Universities have been warned to clamp down on students who cheat because of fears that they are devaluing the status of British degrees.

Guidelines sent to all universities warn that plagiarism is likely to rise given the amount of easily accessed work on the internet and growing external pressure from the need to work part-time while studying.

"There is evidence to support widely expressed concerns that student plagiarism in the UK is common and is probably becoming more so," concluded the report by Jisc, the Joint Information Systems Committee, which advises higher education on technology.

It warned that a minority of students deliberately set out to cheat but said that there was no way of measuring the problem. "We can only guess as to the frequency of behaviours such as paying ghost writers, wholesale downloading of coursework, or copying from other students", said the report, Deterring, Detecting and Dealing with Student Plagiarism.

"A decision to plagiarise may be associated with increasing pressures on students arising from, for example, undertaking paid work, heavier coursework load, or lack of personal organisation skills," the report said.

"When stresses rise, students see plagiarism as a reasonable and reasonably risk-free way out of difficulties."

The report cites research from 2002 which used anti-cheating software to analyse 1,770 pieces of students' work from five Australian universities. It found that 8.8 per cent contained more than 25 per cent of unattributed material from the internet.
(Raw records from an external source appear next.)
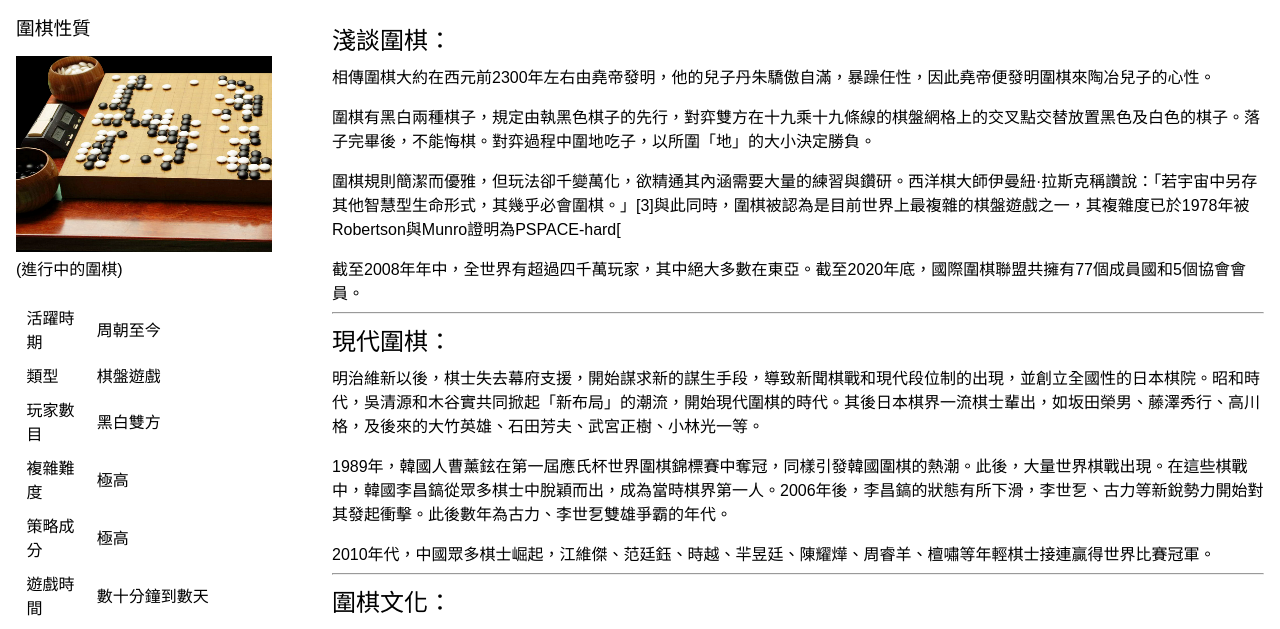
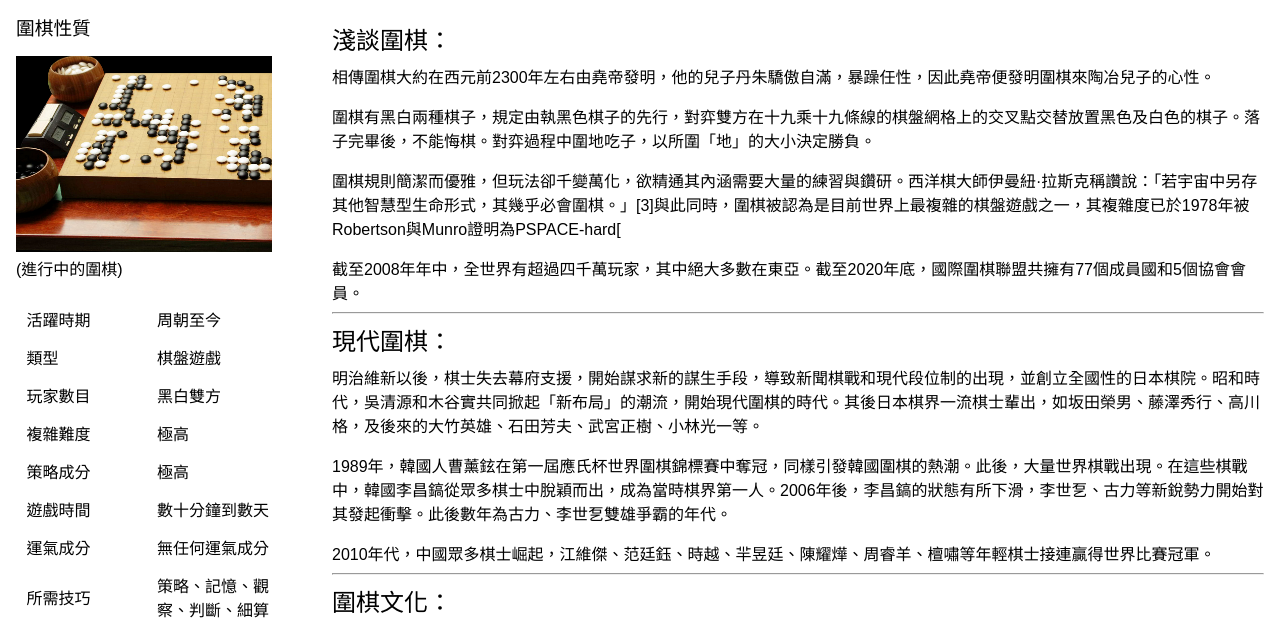
Before and after one commit to yung-hua/Go-info, a plain HTML site: page index.html in a window 1280 px wide. Shown: the part 171-800 px from the top of the page. Drawn offline with Linux system fonts and the light colour scheme.

Commit message:
sec commit

```diff
--- a/style.css
+++ b/style.css
@@ -212,8 +212,11 @@ section.china-competition table th {
 
 section.china-competition table tr,
 td {
-    padding: 4px 6px;
+    padding: 6px 6px;
     border-collapse: collapse;
+    white-space: pre-wrap;
+    width: 10%;
+
 }
 
 section div.taiwan h3 {
```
Two pieces of work were found to comprise more than 75 per cent of downloaded material.

The Plagiarism Advisory Service (PAS), based at Northumbria University, has estimated that a quarter of university students have cheated by lifting material from the internet.

Most plagiarism was "accidental" and occurred because students misunderstood or misused academic conventions, the Jisc report said. However, deliberate cheats caused the most concern because they threatened to devalue the British university system.

"Students who deliberately cheat or engage in fraudulent behaviour are characterised as threatening the values and beliefs that underpin academic work, angering and discouraging other students who do not use such tactics, devaluing the integrity of UK awards and qualifications, and distorting the efforts of lecturers who wish to teach rather than police others' actions," it said.

The report calls on universities to nominate members of staff to deal with cases of plagiarism. But it recommends employing a carrot, rather than stick, approach: "Catch-and- punish approaches are self- defeating in that they absorb huge amounts of staff time, do not lessen the overall incidence of plagiarism and deflect students from a focus on learning to one devoted to not breaking rules or not getting caught."

Last month, a leading vice-chancellor warned that plagiarism was increasing partly because universities had failed to equip students with a basic sense of morality.

Steven Schwartz, vice- chancellor of Brunel University, who chaired the Government's working party on university admissions, said: "Plagiarism, incivility, rudeness and reneging on legitimate debts - all of these are depressingly common among university students," he said.

"I believe that it is time for universities once again to articulate a moral vision of what they are trying to achieve, and live up to it."